[[ RECORDS open ]]

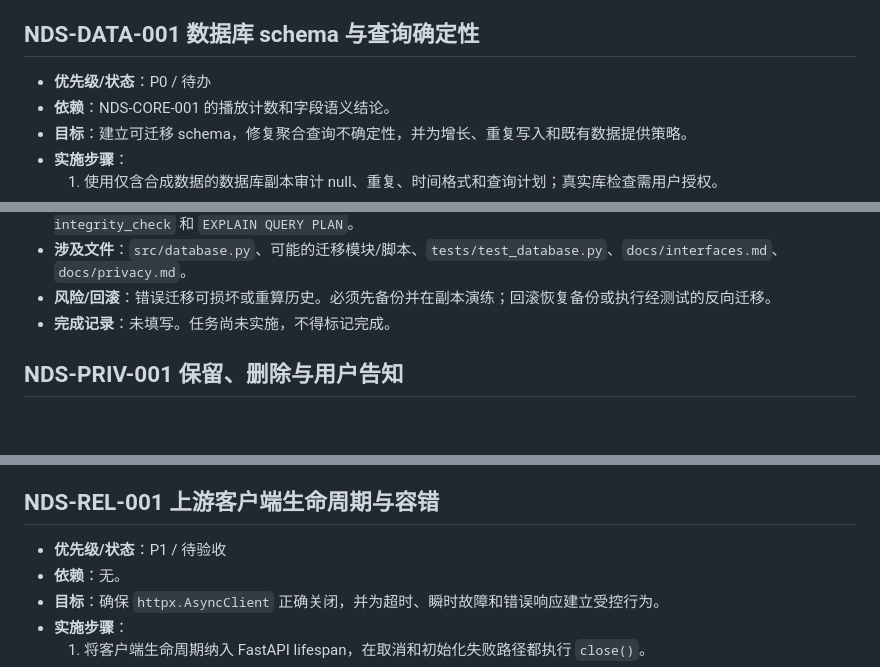
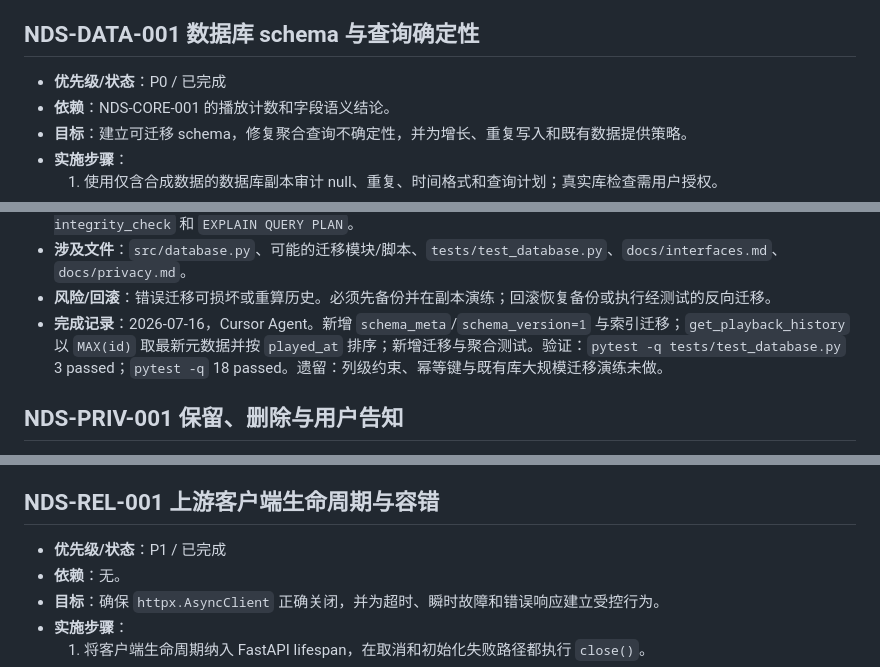
Before and after one commit to StepaniaH/navidrome-stat, a Markdown page: docs/tasks.md, 3 parts joined by grey strips. Drawn GitHub-style; blank space fills up the shorter version.

```diff
--- a/docs/tasks.md
+++ b/docs/tasks.md
@@ -83,7 +83,7 @@
 
 ## NDS-DATA-001 数据库 schema 与查询确定性
 
-- **优先级/状态**：P0 / 待办
+- **优先级/状态**：P0 / 已完成
 - **依赖**：NDS-CORE-001 的播放计数和字段语义结论。
 - **目标**：建立可迁移 schema，修复聚合查询不确定性，并为增长、重复写入和既有数据提供策略。
 - **实施步骤**：
@@ -97,7 +97,7 @@
 - **验证命令**：数据库单元/迁移测试；`pytest -q tests/test_database.py`；`pytest -q`；对合成数据运行 `PRAGMA integrity_check` 和 `EXPLAIN QUERY PLAN`。
 - **涉及文件**：`src/database.py`、可能的迁移模块/脚本、`tests/test_database.py`、`docs/interfaces.md`、`docs/privacy.md`。
 - **风险/回滚**：错误迁移可损坏或重算历史。必须先备份并在副本演练；回滚恢复备份或执行经测试的反向迁移。
-- **完成记录**：未填写。任务尚未实施，不得标记完成。
+- **完成记录**：2026-07-16，Cursor Agent。新增 `schema_meta`/`schema_version=1` 与索引迁移；`get_playback_history` 以 `MAX(id)` 取最新元数据并按 `played_at` 排序；新增迁移与聚合测试。验证：`pytest -q tests/test_database.py` 3 passed；`pytest -q` 18 passed。遗留：列级约束、幂等键与既有库大规模迁移演练未做。
 
 ## NDS-PRIV-001 保留、删除与用户告知
 
@@ -135,7 +135,7 @@
 
 ## NDS-REL-001 上游客户端生命周期与容错
 
-- **优先级/状态**：P1 / 待验收
+- **优先级/状态**：P1 / 已完成
 - **依赖**：无。
 - **目标**：确保 `httpx.AsyncClient` 正确关闭，并为超时、瞬时故障和错误响应建立受控行为。
 - **实施步骤**：
```
Also changed, not shown: other parts of docs/tasks.md (+9 -9 lines), README.md (+36 -31 lines), docs/current-state.md (+6 -8 lines).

[[ RECORDS closed ]]

WORK INSTRUCTION: Write out the data above in full and exactly, but not the pictures.

RESULT OF THIS TASK:
Before and after one commit to StepaniaH/navidrome-stat, a Markdown page: docs/tasks.md, 3 parts joined by grey strips. Drawn GitHub-style; blank space fills up the shorter version.

```diff
--- a/docs/tasks.md
+++ b/docs/tasks.md
@@ -83,7 +83,7 @@
 
 ## NDS-DATA-001 数据库 schema 与查询确定性
 
-- **优先级/状态**：P0 / 待办
+- **优先级/状态**：P0 / 已完成
 - **依赖**：NDS-CORE-001 的播放计数和字段语义结论。
 - **目标**：建立可迁移 schema，修复聚合查询不确定性，并为增长、重复写入和既有数据提供策略。
 - **实施步骤**：
@@ -97,7 +97,7 @@
 - **验证命令**：数据库单元/迁移测试；`pytest -q tests/test_database.py`；`pytest -q`；对合成数据运行 `PRAGMA integrity_check` 和 `EXPLAIN QUERY PLAN`。
 - **涉及文件**：`src/database.py`、可能的迁移模块/脚本、`tests/test_database.py`、`docs/interfaces.md`、`docs/privacy.md`。
 - **风险/回滚**：错误迁移可损坏或重算历史。必须先备份并在副本演练；回滚恢复备份或执行经测试的反向迁移。
-- **完成记录**：未填写。任务尚未实施，不得标记完成。
+- **完成记录**：2026-07-16，Cursor Agent。新增 `schema_meta`/`schema_version=1` 与索引迁移；`get_playback_history` 以 `MAX(id)` 取最新元数据并按 `played_at` 排序；新增迁移与聚合测试。验证：`pytest -q tests/test_database.py` 3 passed；`pytest -q` 18 passed。遗留：列级约束、幂等键与既有库大规模迁移演练未做。
 
 ## NDS-PRIV-001 保留、删除与用户告知
 
@@ -135,7 +135,7 @@
 
 ## NDS-REL-001 上游客户端生命周期与容错
 
-- **优先级/状态**：P1 / 待验收
+- **优先级/状态**：P1 / 已完成
 - **依赖**：无。
 - **目标**：确保 `httpx.AsyncClient` 正确关闭，并为超时、瞬时故障和错误响应建立受控行为。
 - **实施步骤**：
```
Also changed, not shown: other parts of docs/tasks.md (+9 -9 lines), README.md (+36 -31 lines), docs/current-state.md (+6 -8 lines).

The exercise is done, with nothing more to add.